**RECORDS SHOWN**
════════════════

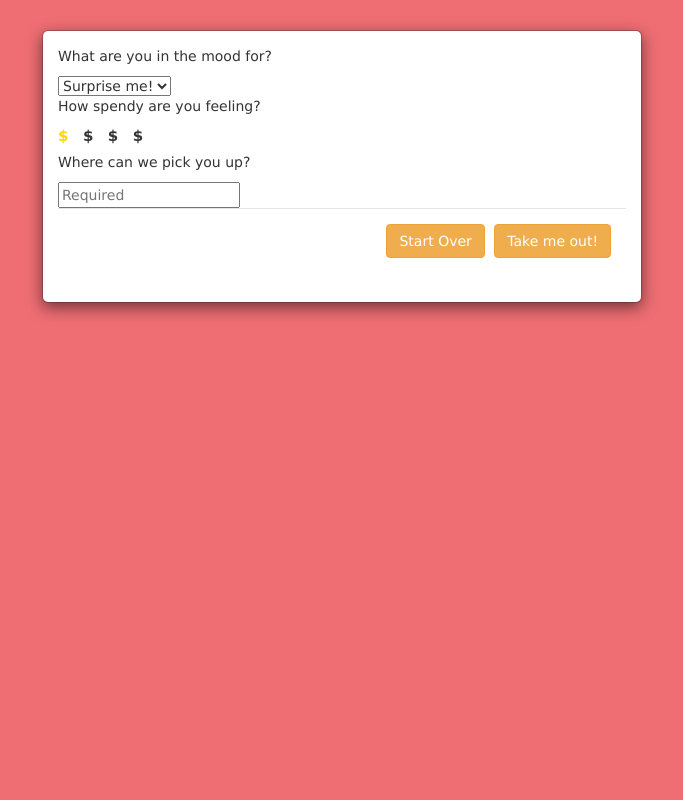
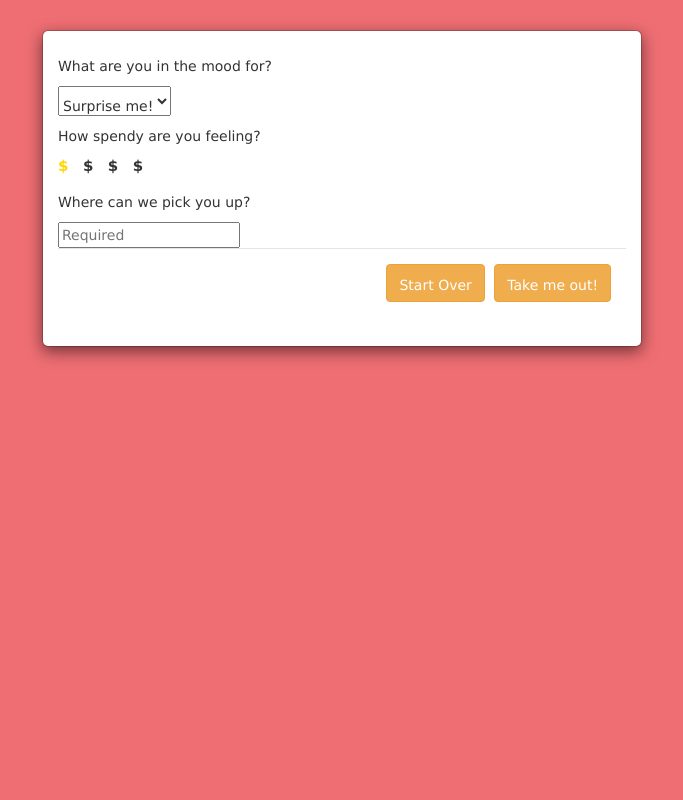
Before and after one commit to aninahpets/Fuder, a Flask app: page / in a window 1280 px wide, after a click on "Eat". Shown: the whole page, without its empty margins (298-981 px from the left). Run offline with Flask 2, Linux system fonts and the light colour scheme; the visitor is signed in with stand-in values (Sample User, id 1); some libraries are stand-ins or nearby versions.

Commit message:
Updated modal styling

```diff
--- a/static/style.css
+++ b/static/style.css
@@ -46,6 +46,10 @@
 #previewModal {
     align-items: center;
     text-align: center;
+}
+
+.opts-modal-content {
+    padding-top: 10px;
 }
 
 .content {
--- a/templates/index.html
+++ b/templates/index.html
@@ -27,22 +27,22 @@
             <div class='modal-content'>
                 <div class='modal-body' id='modal-body'>
                     <form action='/get_user_auth' method='POST'>
-                        <p>What are you in the mood for?</p>
-                        <select name='venue-option' id='venue-options'>
+                        <p class='opts-modal-content'>What are you in the mood for?</p>
+                        <select name='venue-option' id='venue-options'class='opts-modal-content'>
                             <option value='surprise'>Surprise me!</option>
                         </select>
-                        <p>How spendy are you feeling?</p>
+                        <p class='opts-modal-content'>How spendy are you feeling?</p>
                         <div class='price' data-num='1'>
-                            <label>$ <input type='checkbox' name='price' class='checkbox' id='chckbx-1' value='1' /></label>
-                            <label>$ <input type='checkbox' name='price' class='checkbox' value='2' /></label>
-                            <label>$ <input type='checkbox' name='price' class='checkbox' value='3' /></label>
-                            <label>$ <input type='checkbox' name='price' class='checkbox' value='4' /></label>
+                            <label>$ <input type='checkbox' name='price' class='checkbox opts-modal-content' id='chckbx-1' value='1' /></label>
+                            <label>$ <input type='checkbox' name='price' class='checkbox opts-modal-content' value='2' /></label>
+                            <label>$ <input type='checkbox' name='price' class='checkbox opts-modal-content' value='3' /></label>
+                            <label>$ <input type='checkbox' name='price' class='checkbox opts-modal-content' value='4' /></label>
                         </div>
-                        <p>Where can we pick you up?</p><input type='text' name='user-address' id='field-user-address' required placeholder='Required'>
+                        <p class='opts-modal-content'>Where can we pick you up?</p><input type='text' name='user-address' id='field-user-address' required placeholder='Required'>
                     <div class='modal-footer'>
-                        <button type='button' class='btn btn-warning' data-dismiss='modal'>Start Over
+                        <button type='button' class='btn btn-warning opts-modal-content' data-dismiss='modal'>Start Over
                         </button>
-                        <input type='submit' class='btn btn-warning' value='Take me out!' id='uber-auth-button'>
+                        <input type='submit' class='btn btn-warning opts-modal-content' value='Take me out!' id='uber-auth-button'>
                     </form>
                     </div>
                 </div>
```
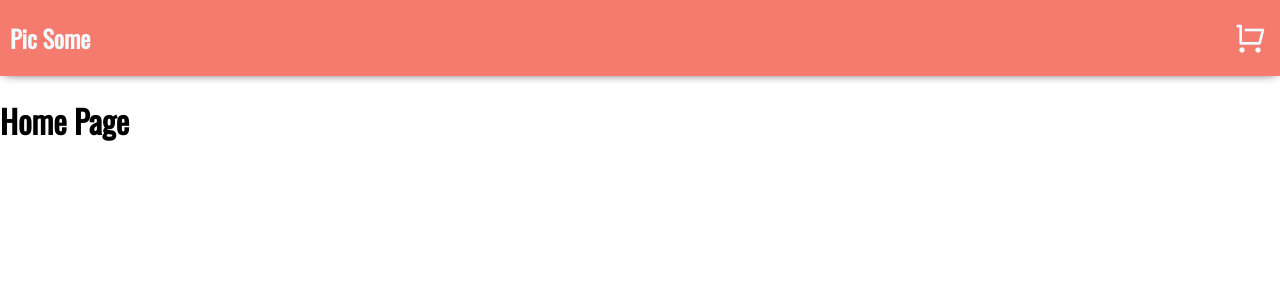
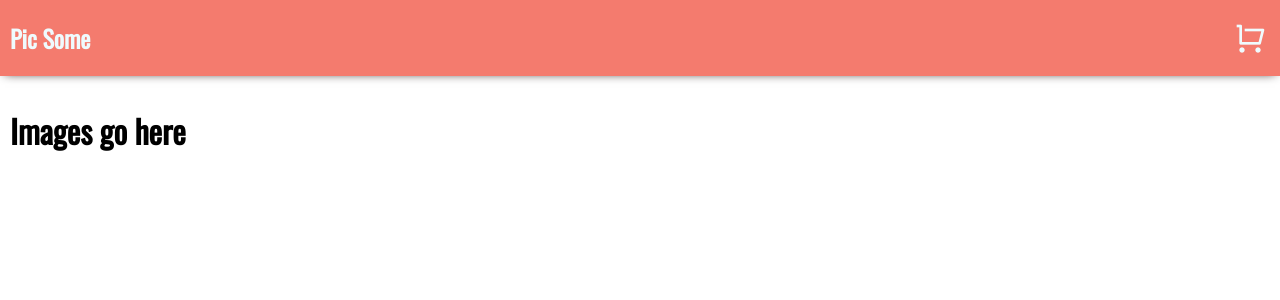
Before and after one commit to mishs/ecommerce-site, a React (Create React App) app in the folder react-ecommerce/: page / in a window 1280 px wide. Shown: the top 300 px of the page. Built offline with nearby package versions, Linux system fonts and the light colour scheme.

Commit message:
Switch Photos and Cart components

```diff
--- a/react-ecommerce/src/App.js
+++ b/react-ecommerce/src/App.js
@@ -9,7 +9,14 @@ function App() {
     return (
         <div>
             <Header />
-            <h1>Home Page</h1>
+            <Switch>
+              <Route exact path="/">
+                <Photos />
+              </Route>
+              <Route exact path="/">
+                <Cart />
+              </Route>
+            </Switch>
         </div>
     )
 }
```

════════════════

**WORK ORDER**
Word for word, reproduce all of the data, but keep out the pictures.

**EXERCISE ANSWER**
Before and after one commit to aninahpets/Fuder, a Flask app: page / in a window 1280 px wide, after a click on "Eat". Shown: the whole page, without its empty margins (298-981 px from the left). Run offline with Flask 2, Linux system fonts and the light colour scheme; the visitor is signed in with stand-in values (Sample User, id 1); some libraries are stand-ins or nearby versions.

Commit message:
Updated modal styling

```diff
--- a/static/style.css
+++ b/static/style.css
@@ -46,6 +46,10 @@
 #previewModal {
     align-items: center;
     text-align: center;
+}
+
+.opts-modal-content {
+    padding-top: 10px;
 }
 
 .content {
--- a/templates/index.html
+++ b/templates/index.html
@@ -27,22 +27,22 @@
             <div class='modal-content'>
                 <div class='modal-body' id='modal-body'>
                     <form action='/get_user_auth' method='POST'>
-                        <p>What are you in the mood for?</p>
-                        <select name='venue-option' id='venue-options'>
+                        <p class='opts-modal-content'>What are you in the mood for?</p>
+                        <select name='venue-option' id='venue-options'class='opts-modal-content'>
                             <option value='surprise'>Surprise me!</option>
                         </select>
-                        <p>How spendy are you feeling?</p>
+                        <p class='opts-modal-content'>How spendy are you feeling?</p>
                         <div class='price' data-num='1'>
-                            <label>$ <input type='checkbox' name='price' class='checkbox' id='chckbx-1' value='1' /></label>
-                            <label>$ <input type='checkbox' name='price' class='checkbox' value='2' /></label>
-                            <label>$ <input type='checkbox' name='price' class='checkbox' value='3' /></label>
-                            <label>$ <input type='checkbox' name='price' class='checkbox' value='4' /></label>
+                            <label>$ <input type='checkbox' name='price' class='checkbox opts-modal-content' id='chckbx-1' value='1' /></label>
+                            <label>$ <input type='checkbox' name='price' class='checkbox opts-modal-content' value='2' /></label>
+                            <label>$ <input type='checkbox' name='price' class='checkbox opts-modal-content' value='3' /></label>
+                            <label>$ <input type='checkbox' name='price' class='checkbox opts-modal-content' value='4' /></label>
                         </div>
-                        <p>Where can we pick you up?</p><input type='text' name='user-address' id='field-user-address' required placeholder='Required'>
+                        <p class='opts-modal-content'>Where can we pick you up?</p><input type='text' name='user-address' id='field-user-address' required placeholder='Required'>
                     <div class='modal-footer'>
-                        <button type='button' class='btn btn-warning' data-dismiss='modal'>Start Over
+                        <button type='button' class='btn btn-warning opts-modal-content' data-dismiss='modal'>Start Over
                         </button>
-                        <input type='submit' class='btn btn-warning' value='Take me out!' id='uber-auth-button'>
+                        <input type='submit' class='btn btn-warning opts-modal-content' value='Take me out!' id='uber-auth-button'>
                     </form>
                     </div>
                 </div>
```
Before and after one commit to mishs/ecommerce-site, a React (Create React App) app in the folder react-ecommerce/: page / in a window 1280 px wide. Shown: the top 300 px of the page. Built offline with nearby package versions, Linux system fonts and the light colour scheme.

Commit message:
Switch Photos and Cart components

```diff
--- a/react-ecommerce/src/App.js
+++ b/react-ecommerce/src/App.js
@@ -9,7 +9,14 @@ function App() {
     return (
         <div>
             <Header />
-            <h1>Home Page</h1>
+            <Switch>
+              <Route exact path="/">
+                <Photos />
+              </Route>
+              <Route exact path="/">
+                <Cart />
+              </Route>
+            </Switch>
         </div>
     )
 }
```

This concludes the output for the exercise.